**WORK TASK:** Extract every line from the records below that contains the word "parts".

START INFORMATION SHOWN

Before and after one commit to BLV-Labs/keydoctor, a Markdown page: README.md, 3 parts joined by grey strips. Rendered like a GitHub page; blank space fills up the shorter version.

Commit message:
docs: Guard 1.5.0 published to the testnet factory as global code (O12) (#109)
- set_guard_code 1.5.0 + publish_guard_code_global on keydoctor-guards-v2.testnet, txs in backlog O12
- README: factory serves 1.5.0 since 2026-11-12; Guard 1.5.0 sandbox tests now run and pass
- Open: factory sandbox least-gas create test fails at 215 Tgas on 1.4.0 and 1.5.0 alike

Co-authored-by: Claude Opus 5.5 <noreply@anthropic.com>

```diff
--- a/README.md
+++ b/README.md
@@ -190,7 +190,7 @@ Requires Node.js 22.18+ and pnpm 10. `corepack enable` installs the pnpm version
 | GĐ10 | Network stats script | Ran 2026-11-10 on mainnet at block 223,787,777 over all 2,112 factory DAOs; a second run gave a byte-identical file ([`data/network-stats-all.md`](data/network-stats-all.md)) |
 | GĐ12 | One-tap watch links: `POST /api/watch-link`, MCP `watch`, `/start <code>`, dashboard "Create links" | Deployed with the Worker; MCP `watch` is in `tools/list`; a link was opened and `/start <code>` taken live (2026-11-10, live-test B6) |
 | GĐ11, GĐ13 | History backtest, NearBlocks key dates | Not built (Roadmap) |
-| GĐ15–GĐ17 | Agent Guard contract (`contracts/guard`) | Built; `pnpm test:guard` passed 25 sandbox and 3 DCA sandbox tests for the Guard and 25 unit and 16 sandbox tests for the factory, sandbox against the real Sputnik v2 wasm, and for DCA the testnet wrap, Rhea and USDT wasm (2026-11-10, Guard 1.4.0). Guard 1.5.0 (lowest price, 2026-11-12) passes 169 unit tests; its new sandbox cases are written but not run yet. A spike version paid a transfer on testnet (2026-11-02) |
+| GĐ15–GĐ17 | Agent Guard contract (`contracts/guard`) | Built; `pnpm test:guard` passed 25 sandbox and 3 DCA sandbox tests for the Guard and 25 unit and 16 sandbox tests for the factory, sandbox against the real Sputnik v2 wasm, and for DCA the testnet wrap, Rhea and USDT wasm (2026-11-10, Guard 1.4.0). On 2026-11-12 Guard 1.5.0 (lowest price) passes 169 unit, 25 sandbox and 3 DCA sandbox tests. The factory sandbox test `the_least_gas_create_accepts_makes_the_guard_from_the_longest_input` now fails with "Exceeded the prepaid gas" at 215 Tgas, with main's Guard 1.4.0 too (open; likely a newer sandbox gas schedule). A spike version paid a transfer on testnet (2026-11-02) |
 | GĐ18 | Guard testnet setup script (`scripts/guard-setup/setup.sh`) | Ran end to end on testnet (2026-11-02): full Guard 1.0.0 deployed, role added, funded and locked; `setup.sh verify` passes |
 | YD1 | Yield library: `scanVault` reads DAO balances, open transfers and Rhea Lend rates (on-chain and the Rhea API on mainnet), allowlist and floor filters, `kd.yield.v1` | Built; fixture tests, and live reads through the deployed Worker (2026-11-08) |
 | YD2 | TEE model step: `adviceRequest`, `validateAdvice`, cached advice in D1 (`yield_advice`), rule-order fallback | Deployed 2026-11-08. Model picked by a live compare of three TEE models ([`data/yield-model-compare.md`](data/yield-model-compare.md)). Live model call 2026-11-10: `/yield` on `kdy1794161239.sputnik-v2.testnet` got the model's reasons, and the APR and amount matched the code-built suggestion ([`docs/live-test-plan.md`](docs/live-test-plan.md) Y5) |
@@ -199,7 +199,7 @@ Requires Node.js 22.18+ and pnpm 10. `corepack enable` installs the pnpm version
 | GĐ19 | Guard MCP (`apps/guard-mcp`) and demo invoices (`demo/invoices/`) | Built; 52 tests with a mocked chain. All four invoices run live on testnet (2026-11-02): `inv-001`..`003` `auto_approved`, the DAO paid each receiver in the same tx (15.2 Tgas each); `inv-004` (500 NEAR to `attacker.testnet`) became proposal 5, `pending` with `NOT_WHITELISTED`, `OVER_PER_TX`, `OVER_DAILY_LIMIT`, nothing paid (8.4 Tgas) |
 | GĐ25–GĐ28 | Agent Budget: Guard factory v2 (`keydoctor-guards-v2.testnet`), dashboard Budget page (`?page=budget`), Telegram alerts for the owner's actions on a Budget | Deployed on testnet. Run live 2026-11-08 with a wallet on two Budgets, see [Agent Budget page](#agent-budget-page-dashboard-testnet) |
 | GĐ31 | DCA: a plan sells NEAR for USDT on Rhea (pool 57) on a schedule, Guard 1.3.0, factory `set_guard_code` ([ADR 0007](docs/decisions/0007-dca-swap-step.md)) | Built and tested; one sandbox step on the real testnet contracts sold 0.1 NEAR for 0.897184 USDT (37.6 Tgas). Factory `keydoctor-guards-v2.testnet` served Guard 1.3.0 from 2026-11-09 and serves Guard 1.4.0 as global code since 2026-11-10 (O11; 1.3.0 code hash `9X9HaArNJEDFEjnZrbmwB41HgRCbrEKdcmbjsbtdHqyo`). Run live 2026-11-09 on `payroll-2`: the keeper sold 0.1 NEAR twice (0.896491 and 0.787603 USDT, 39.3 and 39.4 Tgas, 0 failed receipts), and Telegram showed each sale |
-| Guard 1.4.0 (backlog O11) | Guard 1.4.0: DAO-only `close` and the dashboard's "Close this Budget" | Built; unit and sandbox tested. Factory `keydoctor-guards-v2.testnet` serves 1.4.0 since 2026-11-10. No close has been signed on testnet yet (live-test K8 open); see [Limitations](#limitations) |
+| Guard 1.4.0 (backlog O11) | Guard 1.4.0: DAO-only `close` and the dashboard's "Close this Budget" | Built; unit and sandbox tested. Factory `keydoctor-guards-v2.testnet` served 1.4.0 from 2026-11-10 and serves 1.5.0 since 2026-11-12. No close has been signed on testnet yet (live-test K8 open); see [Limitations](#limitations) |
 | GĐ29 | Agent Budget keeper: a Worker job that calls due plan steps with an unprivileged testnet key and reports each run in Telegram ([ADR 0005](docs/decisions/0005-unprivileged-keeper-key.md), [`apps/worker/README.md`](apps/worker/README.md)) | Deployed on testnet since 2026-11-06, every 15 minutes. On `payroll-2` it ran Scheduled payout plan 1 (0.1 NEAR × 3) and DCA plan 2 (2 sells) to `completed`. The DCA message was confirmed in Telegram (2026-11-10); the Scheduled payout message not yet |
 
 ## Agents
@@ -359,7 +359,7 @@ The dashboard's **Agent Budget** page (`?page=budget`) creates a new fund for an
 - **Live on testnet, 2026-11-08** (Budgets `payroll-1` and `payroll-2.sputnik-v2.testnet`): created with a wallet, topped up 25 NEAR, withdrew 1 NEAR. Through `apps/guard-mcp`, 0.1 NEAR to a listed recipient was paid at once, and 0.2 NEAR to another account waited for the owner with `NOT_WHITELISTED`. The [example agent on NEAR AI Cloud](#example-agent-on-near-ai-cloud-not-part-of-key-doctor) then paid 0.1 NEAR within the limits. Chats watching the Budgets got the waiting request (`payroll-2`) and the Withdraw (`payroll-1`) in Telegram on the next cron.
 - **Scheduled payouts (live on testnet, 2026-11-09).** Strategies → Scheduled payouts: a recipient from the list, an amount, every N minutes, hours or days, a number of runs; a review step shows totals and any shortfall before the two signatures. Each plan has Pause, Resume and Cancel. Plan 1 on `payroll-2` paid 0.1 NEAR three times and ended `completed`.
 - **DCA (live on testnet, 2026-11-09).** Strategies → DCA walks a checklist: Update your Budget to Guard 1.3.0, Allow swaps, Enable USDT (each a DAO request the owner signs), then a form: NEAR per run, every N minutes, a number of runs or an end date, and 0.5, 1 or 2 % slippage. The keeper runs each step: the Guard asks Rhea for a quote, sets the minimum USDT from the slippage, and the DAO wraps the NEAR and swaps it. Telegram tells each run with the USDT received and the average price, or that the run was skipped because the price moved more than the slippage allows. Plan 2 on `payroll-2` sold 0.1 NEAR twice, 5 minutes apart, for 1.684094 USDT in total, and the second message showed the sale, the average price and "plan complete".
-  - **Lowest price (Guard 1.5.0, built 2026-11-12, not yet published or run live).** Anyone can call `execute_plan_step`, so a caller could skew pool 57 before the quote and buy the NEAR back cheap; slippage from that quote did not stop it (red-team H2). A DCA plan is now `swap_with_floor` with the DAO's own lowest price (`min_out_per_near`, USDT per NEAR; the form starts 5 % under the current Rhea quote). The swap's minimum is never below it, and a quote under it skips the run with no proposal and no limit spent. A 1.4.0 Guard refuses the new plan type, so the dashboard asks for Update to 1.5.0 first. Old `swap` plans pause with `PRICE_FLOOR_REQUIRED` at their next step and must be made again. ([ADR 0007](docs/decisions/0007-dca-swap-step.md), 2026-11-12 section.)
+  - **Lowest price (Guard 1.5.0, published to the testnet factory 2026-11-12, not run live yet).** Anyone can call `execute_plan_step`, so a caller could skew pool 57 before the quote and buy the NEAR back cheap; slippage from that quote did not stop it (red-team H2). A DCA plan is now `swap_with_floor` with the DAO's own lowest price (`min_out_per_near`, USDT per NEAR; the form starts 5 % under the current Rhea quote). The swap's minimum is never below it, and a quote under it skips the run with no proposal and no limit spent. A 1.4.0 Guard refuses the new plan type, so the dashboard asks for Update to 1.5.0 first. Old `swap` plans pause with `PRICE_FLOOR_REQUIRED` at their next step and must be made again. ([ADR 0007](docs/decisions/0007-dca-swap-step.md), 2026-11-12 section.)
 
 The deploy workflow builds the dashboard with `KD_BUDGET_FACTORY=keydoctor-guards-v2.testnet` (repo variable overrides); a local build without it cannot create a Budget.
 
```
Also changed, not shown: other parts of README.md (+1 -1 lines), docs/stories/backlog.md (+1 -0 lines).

END INFORMATION SHOWN

**SOLUTION:**
Before and after one commit to BLV-Labs/keydoctor, a Markdown page: README.md, 3 parts joined by grey strips. Rendered like a GitHub page; blank space fills up the shorter version.
Also changed, not shown: other parts of README.md (+1 -1 lines), docs/stories/backlog.md (+1 -0 lines).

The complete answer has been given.